Jacobsen generously presented a sample of the yeast to his main rival in Copenhagen, Tuborg, which has also suffered from sour beer. The culture, known scientifically as Saccharomyces carlsbergensis, went on to become the main yeast culture used throughout the world of lager brewing.
The lager beers produced by Carlsberg, Spaten and Tuborg were brown in colour as malt was still kilned or gently roasted over wood fires. The next major breakthrough came in Pilsen in Bohemia. When a new Citizen’s Brewery was planned, a malt kiln was imported from England, fired not by wood but by coke, which had enabled pale ale and IPA to be produced. The result in 1842 was the first golden lager, dubbed Pilsner, meaning in the Germanic fashion “from Pilsen”.
Pilsner beer took the world by storm. With the exception of the British Isles, brewers everywhere switched to cold fermentation and pale malt in order to make beers of the Pilsner type.
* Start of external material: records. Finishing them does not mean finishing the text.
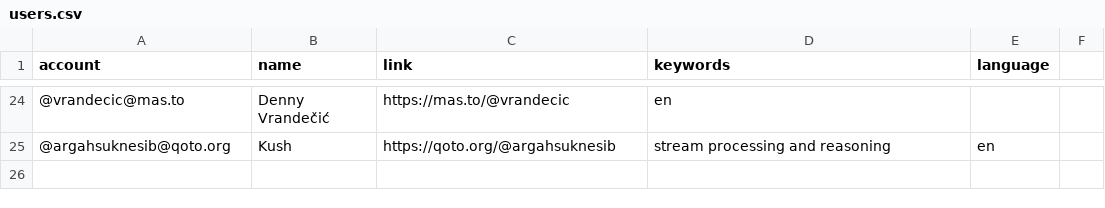
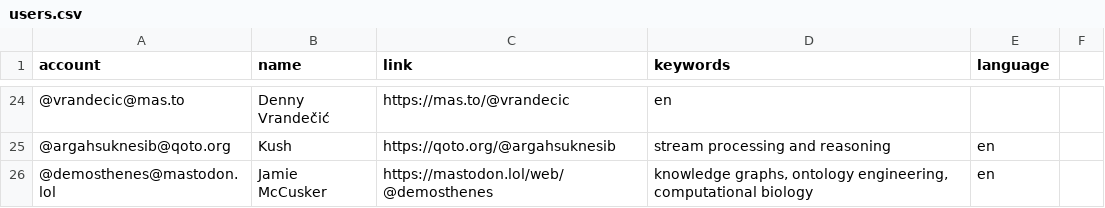
Before and after one commit to semantisch/SemanticWeb, a CSV file: resources/users.csv, drawn as a sheet; only a part is shown, gaps mark what is left out.

Commit message:
Update users.csv

```diff
--- a/resources/users.csv
+++ b/resources/users.csv
@@ -25 +25,2 @@ account,name,link,keywords,language
 @argahsuknesib@qoto.org,Kush,https://qoto.org/@argahsuknesib,"stream processing and reasoning","en"
+@demosthenes@mastodon.lol,Jamie McCusker,https://mastodon.lol/web/@demosthenes,"knowledge graphs, ontology engineering, computational biology",en
```
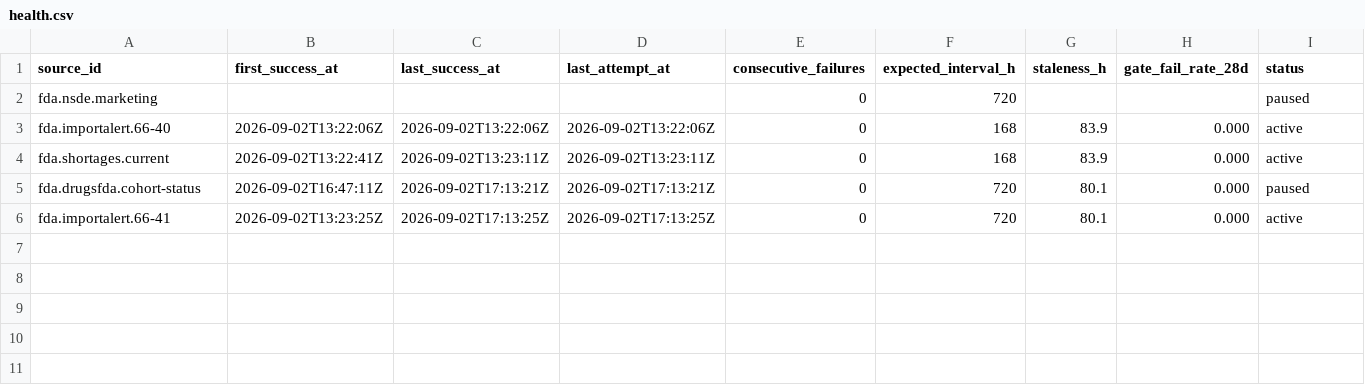
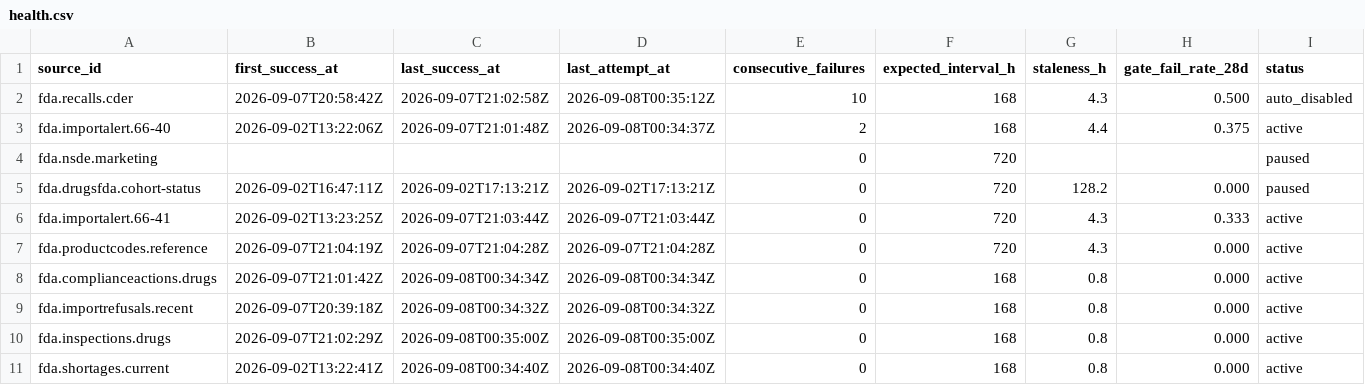
Before and after one commit to q3dresearch/wss-drug-scarcity, a CSV file: health/health.csv, drawn as a sheet.

```diff
--- a/health/health.csv
+++ b/health/health.csv
@@ -1,6 +1,11 @@
 source_id,first_success_at,last_success_at,last_attempt_at,consecutive_failures,expected_interval_h,staleness_h,gate_fail_rate_28d,status
+fda.recalls.cder,2026-09-07T20:58:42Z,2026-09-07T21:02:58Z,2026-09-08T00:35:12Z,10,168,4.3,0.500,auto_disabled
+fda.importalert.66-40,2026-09-02T13:22:06Z,2026-09-07T21:01:48Z,2026-09-08T00:34:37Z,2,168,4.4,0.375,active
 fda.nsde.marketing,,,,0,720,,,paused
-fda.importalert.66-40,2026-09-02T13:22:06Z,2026-09-02T13:22:06Z,2026-09-02T13:22:06Z,0,168,83.9,0.000,active
-fda.shortages.current,2026-09-02T13:22:41Z,2026-09-02T13:23:11Z,2026-09-02T13:23:11Z,0,168,83.9,0.000,active
-fda.drugsfda.cohort-status,2026-09-02T16:47:11Z,2026-09-02T17:13:21Z,2026-09-02T17:13:21Z,0,720,80.1,0.000,paused
-fda.importalert.66-41,2026-09-02T13:23:25Z,2026-09-02T17:13:25Z,2026-09-02T17:13:25Z,0,720,80.1,0.000,active
+fda.drugsfda.cohort-status,2026-09-02T16:47:11Z,2026-09-02T17:13:21Z,2026-09-02T17:13:21Z,0,720,128.2,0.000,paused
+fda.importalert.66-41,2026-09-02T13:23:25Z,2026-09-07T21:03:44Z,2026-09-07T21:03:44Z,0,720,4.3,0.333,active
+fda.productcodes.reference,2026-09-07T21:04:19Z,2026-09-07T21:04:28Z,2026-09-07T21:04:28Z,0,720,4.3,0.000,active
+fda.complianceactions.drugs,2026-09-07T21:01:42Z,2026-09-08T00:34:34Z,2026-09-08T00:34:34Z,0,168,0.8,0.000,active
+fda.importrefusals.recent,2026-09-07T20:39:18Z,2026-09-08T00:34:32Z,2026-09-08T00:34:32Z,0,168,0.8,0.000,active
+fda.inspections.drugs,2026-09-07T21:02:29Z,2026-09-08T00:35:00Z,2026-09-08T00:35:00Z,0,168,0.8,0.000,active
+fda.shortages.current,2026-09-02T13:22:41Z,2026-09-08T00:34:40Z,2026-09-08T00:34:40Z,0,168,0.8,0.000,active
```
Also changed, not shown: 2 other files.
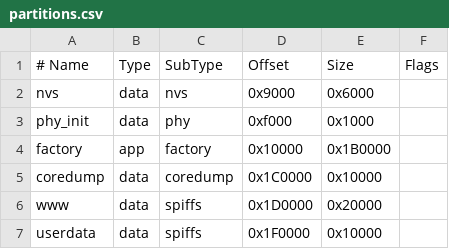
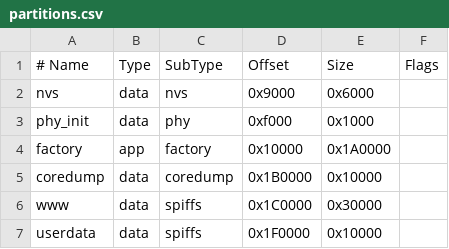
Before and after one commit to felipeosmar/bocal-dinamico-esp32, a CSV file: partitions.csv, drawn as a sheet.

```diff
--- a/partitions.csv
+++ b/partitions.csv
@@ -3,5 +3,5 @@ nvs,      data, nvs,     0x9000,   0x6000,
 phy_init, data, phy,     0xf000,   0x1000,
-factory,  app,  factory, 0x10000,  0x1B0000,
-coredump, data, coredump,0x1C0000, 0x10000,
-www,      data, spiffs,  0x1D0000, 0x20000,
+factory,  app,  factory, 0x10000,  0x1A0000,
+coredump, data, coredump,0x1B0000, 0x10000,
+www,      data, spiffs,  0x1C0000, 0x30000,
 userdata, data, spiffs,  0x1F0000, 0x10000,
```
Also changed, not shown: 16 other files.
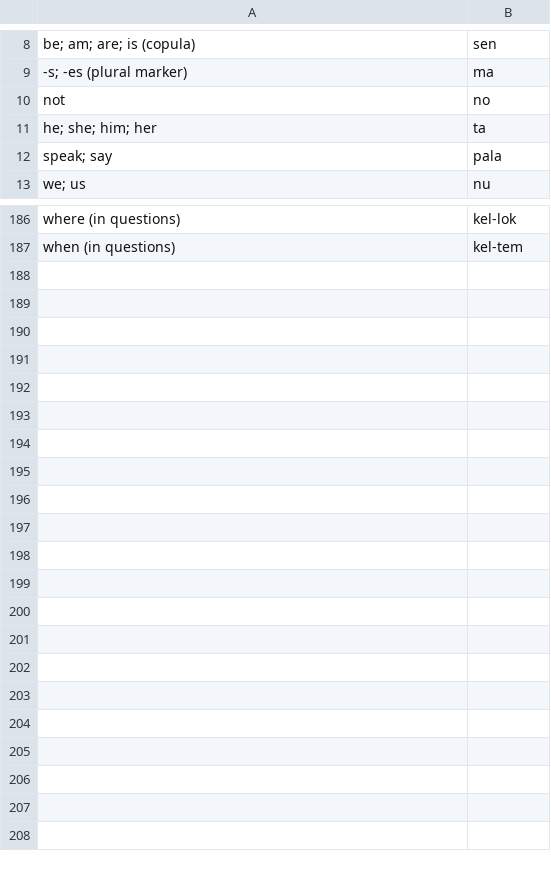
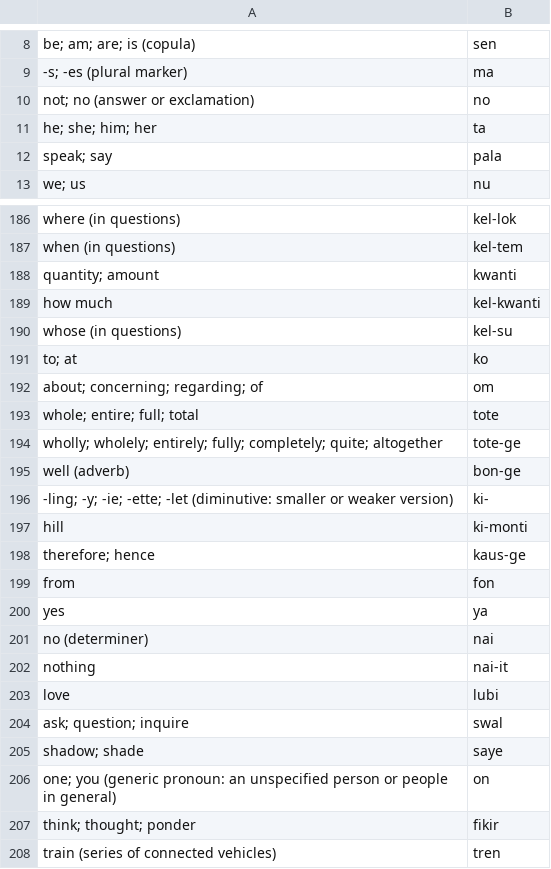
Before and after one commit to ChristianSi/komusan, a CSV file: data/dict.csv, drawn as a sheet; only a part is shown, gaps mark what is left out.

```diff
--- a/data/dict.csv
+++ b/data/dict.csv
@@ -9,3 +9,3 @@ be; am; are; is (copula),sen
 -s; -es (plural marker),ma
-not,no
+not; no (answer or exclamation),no
 he; she; him; her,ta
@@ -187 +187,22 @@ where (in questions),kel-lok
 when (in questions),kel-tem
+quantity; amount,kwanti
+how much,kel-kwanti
+whose (in questions),kel-su
+to; at,ko
+about; concerning; regarding; of,om
+whole; entire; full; total,tote
+wholly; wholely; entirely; fully; completely; quite; altogether,tote-ge
+well (adverb),bon-ge
+-ling; -y; -ie; -ette; -let (diminutive: smaller or weaker version),ki-
+hill,ki-monti
+therefore; hence,kaus-ge
+from,fon
+yes,ya
+no (determiner),nai
+nothing,nai-it
+love,lubi
+ask; question; inquire,swal
+shadow; shade,saye
+one; you (generic pronoun: an unspecified person or people in general),on
+think; thought; ponder,fikir
+train (series of connected vehicles),tren
```
Also changed, not shown: 3 other files.
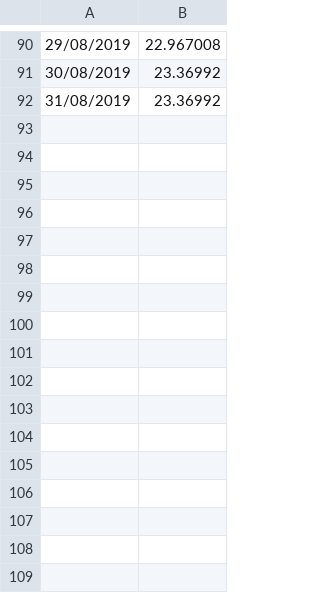
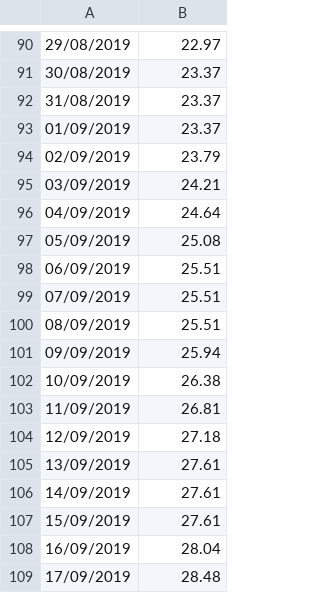
Before and after one commit to mroguljic/LDR_analysis, a CSV file: coldDoses.csv, drawn as a sheet; only a part is shown, gaps mark what is left out; the diff covers the shown part only.

```diff
--- a/coldDoses.csv
+++ b/coldDoses.csv
@@ -90,3 +90,20 @@
-29/08/2019,22.967008
-30/08/2019,23.36992
-31/08/2019,23.36992
+29/08/2019,22.97
+30/08/2019,23.37
+31/08/2019,23.37
+01/09/2019,23.37
+02/09/2019,23.79
+03/09/2019,24.21
+04/09/2019,24.64
+05/09/2019,25.08
+06/09/2019,25.51
+07/09/2019,25.51
+08/09/2019,25.51
+09/09/2019,25.94
+10/09/2019,26.38
+11/09/2019,26.81
+12/09/2019,27.18
+13/09/2019,27.61
+14/09/2019,27.61
+15/09/2019,27.61
+16/09/2019,28.04
+17/09/2019,28.48
```
Also changed, not shown: 39 added rows and 28 edited cells elsewhere in this file, roomTempDoses.csv, 51 other files.
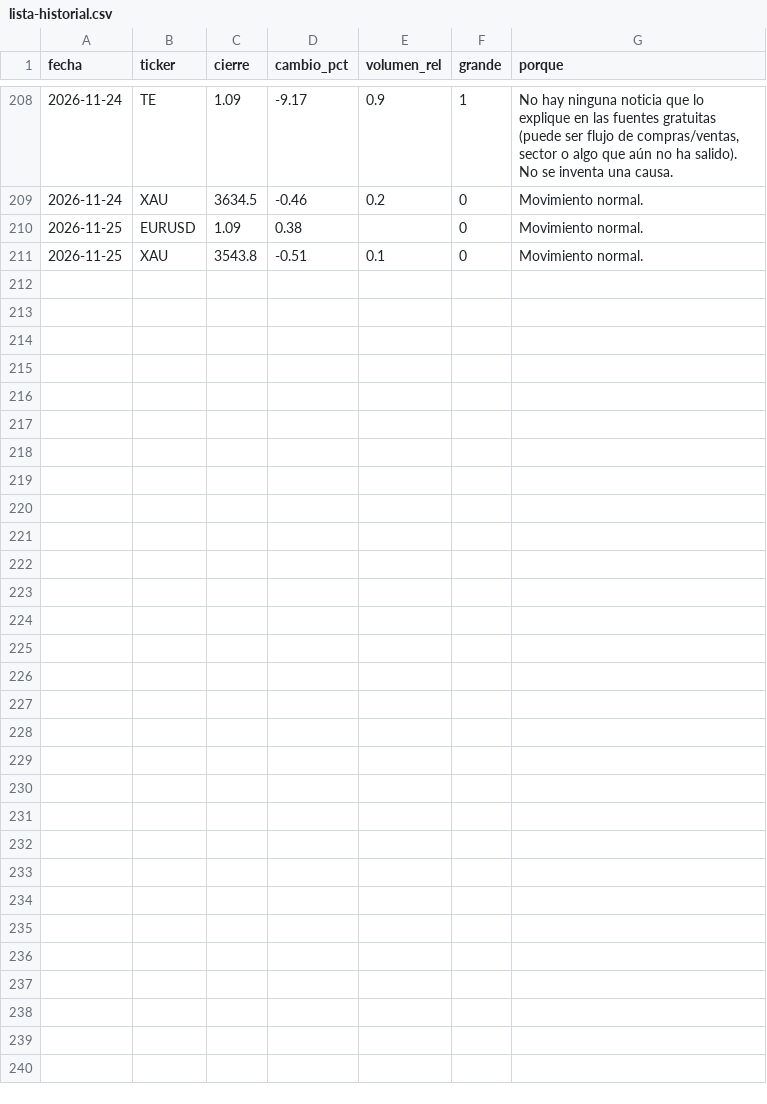
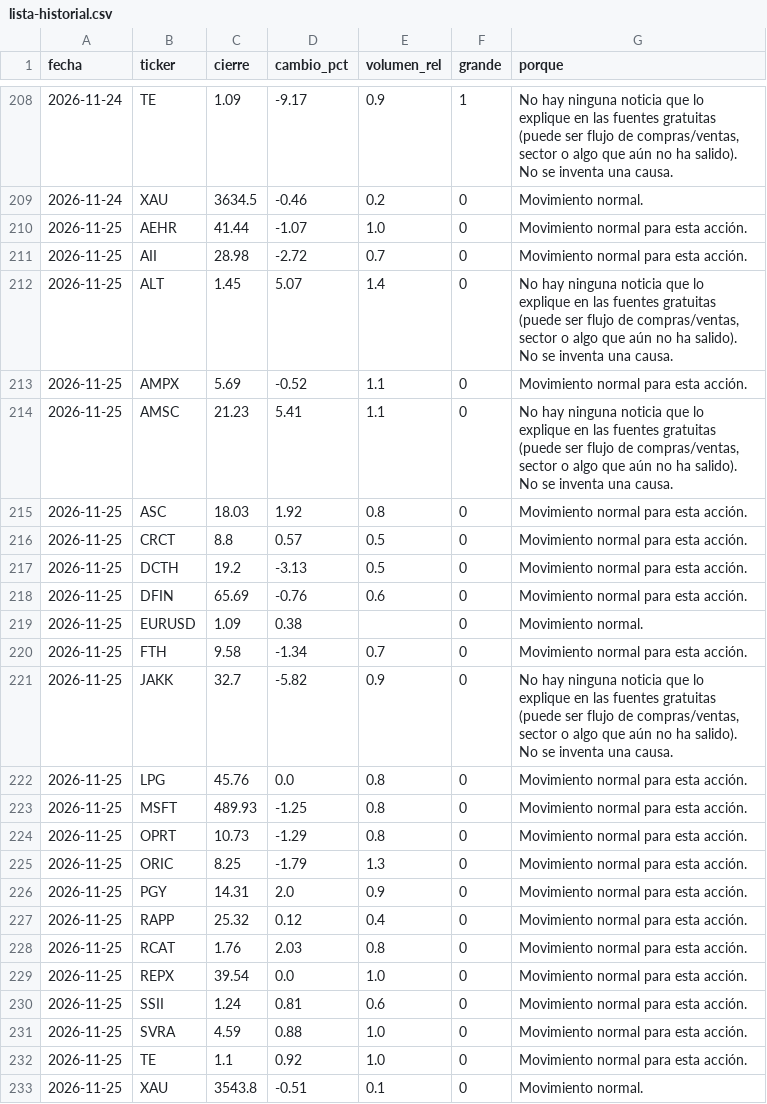
Before and after one commit to Rubenmanga/trading-lab, a CSV file: investigacion/seguimiento/lista-historial.csv, drawn as a sheet; only a part is shown, gaps mark what is left out.

```diff
--- a/investigacion/seguimiento/lista-historial.csv
+++ b/investigacion/seguimiento/lista-historial.csv
@@ -209,3 +209,25 @@ fecha,ticker,cierre,cambio_pct,volumen_rel,grande,porque
 2026-11-24,XAU,3634.5,-0.46,0.2,0,Movimiento normal.
+2026-11-25,AEHR,41.44,-1.07,1.0,0,Movimiento normal para esta acción.
+2026-11-25,AII,28.98,-2.72,0.7,0,Movimiento normal para esta acción.
+2026-11-25,ALT,1.45,5.07,1.4,0,"No hay ninguna noticia que lo explique en las fuentes gratuitas (puede ser flujo de compras/ventas, sector o algo que aún no ha salido). No se inventa una causa."
+2026-11-25,AMPX,5.69,-0.52,1.1,0,Movimiento normal para esta acción.
+2026-11-25,AMSC,21.23,5.41,1.1,0,"No hay ninguna noticia que lo explique en las fuentes gratuitas (puede ser flujo de compras/ventas, sector o algo que aún no ha salido). No se inventa una causa."
+2026-11-25,ASC,18.03,1.92,0.8,0,Movimiento normal para esta acción.
+2026-11-25,CRCT,8.8,0.57,0.5,0,Movimiento normal para esta acción.
+2026-11-25,DCTH,19.2,-3.13,0.5,0,Movimiento normal para esta acción.
+2026-11-25,DFIN,65.69,-0.76,0.6,0,Movimiento normal para esta acción.
 2026-11-25,EURUSD,1.09,0.38,,0,Movimiento normal.
+2026-11-25,FTH,9.58,-1.34,0.7,0,Movimiento normal para esta acción.
+2026-11-25,JAKK,32.7,-5.82,0.9,0,"No hay ninguna noticia que lo explique en las fuentes gratuitas (puede ser flujo de compras/ventas, sector o algo que aún no ha salido). No se inventa una causa."
+2026-11-25,LPG,45.76,0.0,0.8,0,Movimiento normal para esta acción.
+2026-11-25,MSFT,489.93,-1.25,0.8,0,Movimiento normal para esta acción.
+2026-11-25,OPRT,10.73,-1.29,0.8,0,Movimiento normal para esta acción.
+2026-11-25,ORIC,8.25,-1.79,1.3,0,Movimiento normal para esta acción.
+2026-11-25,PGY,14.31,2.0,0.9,0,Movimiento normal para esta acción.
+2026-11-25,RAPP,25.32,0.12,0.4,0,Movimiento normal para esta acción.
+2026-11-25,RCAT,1.76,2.03,0.8,0,Movimiento normal para esta acción.
+2026-11-25,REPX,39.54,0.0,1.0,0,Movimiento normal para esta acción.
+2026-11-25,SSII,1.24,0.81,0.6,0,Movimiento normal para esta acción.
+2026-11-25,SVRA,4.59,0.88,1.0,0,Movimiento normal para esta acción.
+2026-11-25,TE,1.1,0.92,1.0,0,Movimiento normal para esta acción.
 2026-11-25,XAU,3543.8,-0.51,0.1,0,Movimiento normal.
```
Also changed, not shown: 2 other files.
The second wave of immigrants to the United States took recipes and brewing methods with them and soon golden lager was challenging the hegemony of ale there.
Today, 93 per cent of all the beer brewed throughout the world is lager beer. But the question arises: what is meant by lager today?
Giant global brewers such as AB InBev, Carlsberg and Heineken have a simple philosophy of “brew it fast and move it out”. The notion of ageing beer for several months is anathema to them and their accountants.
When I asked the anonymous but bellicose brewer at Carlsberg what he thought of Budvar’s 90-day lagering regime, he scoffed and said: “They’re wasting their time.”
Are they? It’s fascinating to go down to the ice-cold lager cellars beneath the Budweiser Budvar brewery in Ceské Budejovice – Budweis in German-speaking times – and taste beer from different lagering tanks at one, two and three months old. The differences are staggering and the end result is a harmony of rich malt and spicy Zatec hops.
Budvar is not alone. Grolsch in the Netherlands, when it was family-owned, lagered its Pilsener for 10 weeks, but that may have changed since it was bought by SABMiller and now passed to Asahi. Another Dutch Pils, Brand-UP is aged for 56 days.
Trumer Pils in Austria is lagered for six weeks while the leading German Pils, Bitburger, enjoys six to eight weeks in the keller.
Spaten in Munich has not joined the headlong rush to reduce lagering time and its Helles – pale lager – is aged for two months. In the Czech Republic, Pilsner Urquell is lagered for 40 days: it used to be 60 but, after fluctuations in quality following privatisation, is now a fine beer once more. In the hop-growing town of Zatec, the Zatec brewery stores its beer for 45 days.
In Britain, the specialist Freedom Brewery, which started life in Putney, London, but now has a substantial plant in Staffordshire, ages its beers for 40 days. Brewer Ian Ward says he lagers his beers for as long as demand allows.
The final word on the subject rests with Alastair Hook, founder of Meantime Brewery in London, who trained at two renowned brewing schools, Heriot Watt in Edinburgh and Weihenstephan in Bavaria. He told me: “The longer you lager beer, the better it will become.”
Carlsberg would – probably -- think he was wasting his time.
Further reading: Miracle Brew by Pete Brown (Unbound).